dam area and threw a 3/8-ounce Mann's Hank Parker Classic Buzzbait. Positioning
his boat parallel to the bank, Morehead ran his buzz bait in water less than 1
foot deep along algae-covered rocks on secondary points. A buzz bait also
produced several fish for the other top five finishers in this event.
The lake was lower and clearer for the 1999
BASSMASTER Invitational and the bass were reluctant to hit a buzz bait. So
tournament winner Randy Jackson headed for the Niangua arm and concentrated on
chunk-rock banks and boat docks near channel swings. In the mornings, he ran a

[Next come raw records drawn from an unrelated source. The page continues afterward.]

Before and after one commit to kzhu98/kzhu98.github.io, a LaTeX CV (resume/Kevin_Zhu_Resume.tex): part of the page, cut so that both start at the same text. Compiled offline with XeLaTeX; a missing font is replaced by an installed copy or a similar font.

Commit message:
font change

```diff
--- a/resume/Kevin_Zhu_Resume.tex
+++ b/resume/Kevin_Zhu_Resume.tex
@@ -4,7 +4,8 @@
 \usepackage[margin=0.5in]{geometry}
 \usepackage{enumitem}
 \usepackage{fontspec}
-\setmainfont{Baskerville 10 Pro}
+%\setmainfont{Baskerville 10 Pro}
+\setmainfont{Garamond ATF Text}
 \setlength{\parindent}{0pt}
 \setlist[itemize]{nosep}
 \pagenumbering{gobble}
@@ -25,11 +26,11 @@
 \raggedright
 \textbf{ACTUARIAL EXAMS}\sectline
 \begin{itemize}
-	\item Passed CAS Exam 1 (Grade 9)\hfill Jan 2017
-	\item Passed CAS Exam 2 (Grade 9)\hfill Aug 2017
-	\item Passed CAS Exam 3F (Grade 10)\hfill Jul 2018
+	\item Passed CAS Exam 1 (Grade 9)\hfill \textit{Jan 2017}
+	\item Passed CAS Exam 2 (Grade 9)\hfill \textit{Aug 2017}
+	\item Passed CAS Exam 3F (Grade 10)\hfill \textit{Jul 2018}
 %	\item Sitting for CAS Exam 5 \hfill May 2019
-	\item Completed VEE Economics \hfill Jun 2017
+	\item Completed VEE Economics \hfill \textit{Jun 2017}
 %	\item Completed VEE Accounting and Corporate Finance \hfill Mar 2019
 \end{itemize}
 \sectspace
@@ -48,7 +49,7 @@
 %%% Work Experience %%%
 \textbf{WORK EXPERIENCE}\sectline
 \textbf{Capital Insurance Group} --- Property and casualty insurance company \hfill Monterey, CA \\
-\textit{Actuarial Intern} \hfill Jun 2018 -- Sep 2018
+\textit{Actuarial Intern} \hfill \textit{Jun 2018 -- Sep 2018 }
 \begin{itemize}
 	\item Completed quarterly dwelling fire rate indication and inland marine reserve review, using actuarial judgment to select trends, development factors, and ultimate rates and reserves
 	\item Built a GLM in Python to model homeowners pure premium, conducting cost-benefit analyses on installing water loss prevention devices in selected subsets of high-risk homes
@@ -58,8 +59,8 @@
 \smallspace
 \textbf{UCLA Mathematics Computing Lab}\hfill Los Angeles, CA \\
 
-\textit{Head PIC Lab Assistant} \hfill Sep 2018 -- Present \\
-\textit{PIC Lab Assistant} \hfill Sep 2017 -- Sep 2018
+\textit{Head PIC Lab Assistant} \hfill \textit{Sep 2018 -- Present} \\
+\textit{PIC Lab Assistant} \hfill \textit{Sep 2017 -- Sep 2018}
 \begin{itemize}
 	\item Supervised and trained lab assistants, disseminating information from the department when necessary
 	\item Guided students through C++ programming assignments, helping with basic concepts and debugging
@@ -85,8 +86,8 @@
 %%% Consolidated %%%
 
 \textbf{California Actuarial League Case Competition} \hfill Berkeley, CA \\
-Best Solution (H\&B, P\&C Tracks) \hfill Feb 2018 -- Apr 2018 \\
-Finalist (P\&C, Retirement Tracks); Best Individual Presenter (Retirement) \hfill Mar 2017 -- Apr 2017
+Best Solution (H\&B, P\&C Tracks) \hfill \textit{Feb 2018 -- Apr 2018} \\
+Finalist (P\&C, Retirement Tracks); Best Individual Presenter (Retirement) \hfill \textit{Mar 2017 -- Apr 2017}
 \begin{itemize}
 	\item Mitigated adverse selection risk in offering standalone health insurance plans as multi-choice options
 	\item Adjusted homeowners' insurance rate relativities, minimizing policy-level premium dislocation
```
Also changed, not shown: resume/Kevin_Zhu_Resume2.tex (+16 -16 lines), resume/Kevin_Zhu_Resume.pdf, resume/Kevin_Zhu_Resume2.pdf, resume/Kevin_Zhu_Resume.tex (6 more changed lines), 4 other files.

white ½-ounce Crock-O-Gator 4x5 spinnerbait along the shallows of rocky banks
and in the afternoons he flipped a Crock-O-Gator Heavy Tube (watermelon/red

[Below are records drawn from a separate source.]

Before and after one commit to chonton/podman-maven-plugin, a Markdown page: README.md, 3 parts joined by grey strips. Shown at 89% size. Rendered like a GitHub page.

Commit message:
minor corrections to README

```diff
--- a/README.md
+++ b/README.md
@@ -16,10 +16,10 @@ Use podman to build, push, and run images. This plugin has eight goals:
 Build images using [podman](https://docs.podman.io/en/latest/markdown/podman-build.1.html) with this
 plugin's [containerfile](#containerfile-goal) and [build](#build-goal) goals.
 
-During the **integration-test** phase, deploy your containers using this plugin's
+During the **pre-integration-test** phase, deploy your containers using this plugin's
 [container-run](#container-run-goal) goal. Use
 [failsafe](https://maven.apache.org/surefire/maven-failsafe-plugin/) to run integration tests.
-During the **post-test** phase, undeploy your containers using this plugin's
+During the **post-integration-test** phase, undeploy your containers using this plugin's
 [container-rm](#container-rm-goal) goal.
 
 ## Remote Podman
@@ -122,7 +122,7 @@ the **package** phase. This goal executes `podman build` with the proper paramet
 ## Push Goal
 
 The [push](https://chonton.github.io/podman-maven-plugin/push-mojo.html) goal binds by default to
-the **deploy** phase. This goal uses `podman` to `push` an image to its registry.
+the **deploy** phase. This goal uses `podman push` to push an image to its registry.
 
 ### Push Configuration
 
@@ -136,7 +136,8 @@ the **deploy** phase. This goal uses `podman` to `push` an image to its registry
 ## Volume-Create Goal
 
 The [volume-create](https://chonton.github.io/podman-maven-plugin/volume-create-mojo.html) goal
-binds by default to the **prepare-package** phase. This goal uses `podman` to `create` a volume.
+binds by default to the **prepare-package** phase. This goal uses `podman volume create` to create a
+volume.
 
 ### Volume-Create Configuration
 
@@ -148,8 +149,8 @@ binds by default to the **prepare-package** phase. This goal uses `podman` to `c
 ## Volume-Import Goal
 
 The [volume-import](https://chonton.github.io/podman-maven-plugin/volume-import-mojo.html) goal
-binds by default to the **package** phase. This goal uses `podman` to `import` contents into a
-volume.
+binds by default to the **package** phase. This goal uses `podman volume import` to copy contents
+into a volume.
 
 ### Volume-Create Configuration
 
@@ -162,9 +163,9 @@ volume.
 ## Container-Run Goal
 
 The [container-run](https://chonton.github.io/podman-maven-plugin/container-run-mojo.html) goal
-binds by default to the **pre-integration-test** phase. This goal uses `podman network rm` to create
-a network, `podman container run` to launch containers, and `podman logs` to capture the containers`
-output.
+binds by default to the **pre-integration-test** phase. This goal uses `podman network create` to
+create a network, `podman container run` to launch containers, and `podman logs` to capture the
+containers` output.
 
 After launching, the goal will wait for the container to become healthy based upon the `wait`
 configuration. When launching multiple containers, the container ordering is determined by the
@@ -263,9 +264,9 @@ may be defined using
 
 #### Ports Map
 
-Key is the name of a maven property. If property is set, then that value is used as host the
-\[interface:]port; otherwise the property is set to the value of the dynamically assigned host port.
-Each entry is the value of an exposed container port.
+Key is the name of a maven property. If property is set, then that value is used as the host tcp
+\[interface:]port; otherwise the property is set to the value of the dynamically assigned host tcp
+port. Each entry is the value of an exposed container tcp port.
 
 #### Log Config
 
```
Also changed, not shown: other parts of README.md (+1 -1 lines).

flake) along the dock foam.
Relying on a pattern usually applied during the
winter, Curt Lytle won the 2000 BASSMASTER tournament last November. Early in
the competition, he took keepers running a brown-and-white crankbait in pockets
between bluffs in a creek on the upper Osage arm. But as the weather got colder
throughout the week and the water temperature continued to drop, Lytle switched
to a slower presentation. Positioning his boat parallel to the bluffs in the
creek, Lytle slowly twitched a chrome-and-blue suspending jerkbait to catch bass
suspended along the rock walls.
Another winning technique was revealed when
Central Pro-Am held its Bass Pro Shops Fall Pro-Am Spectacular event the weekend
before the BASSMASTER Invitational. Relying on a traditional fall pattern, Gary
Carrier won this event by keying on wind-blown points on the Osage River above
Hurricane Deck bridge. However Carrier avoided fishing the bank and ran a
shad-colored Bomber Model 7A crankbait for bigger largemouth bass holding in the
4- to 8-foot depth range.
Take your pick. The Lake of the Ozarks has
plenty of water for trying a variety of patterns. It’s just a matter of
narrowing down those choices to find a winning combination.
For information on lodging and other facilities
at the Lake of the Ozarks or to receive a free 152-page vacation guide, call the
Lake of the Ozarks Convention & Visitors Bureau at 1-800-FUN-LAKE or visit
the Lake of the Ozarks Convention and Visitors Bureau web site at funlake.com.
Copies of John Neporadny's book, "THE Lake
of the Ozarks Fishing Guide" are available by calling 573/365-4296 or
visiting the web site www.jnoutdoors.com.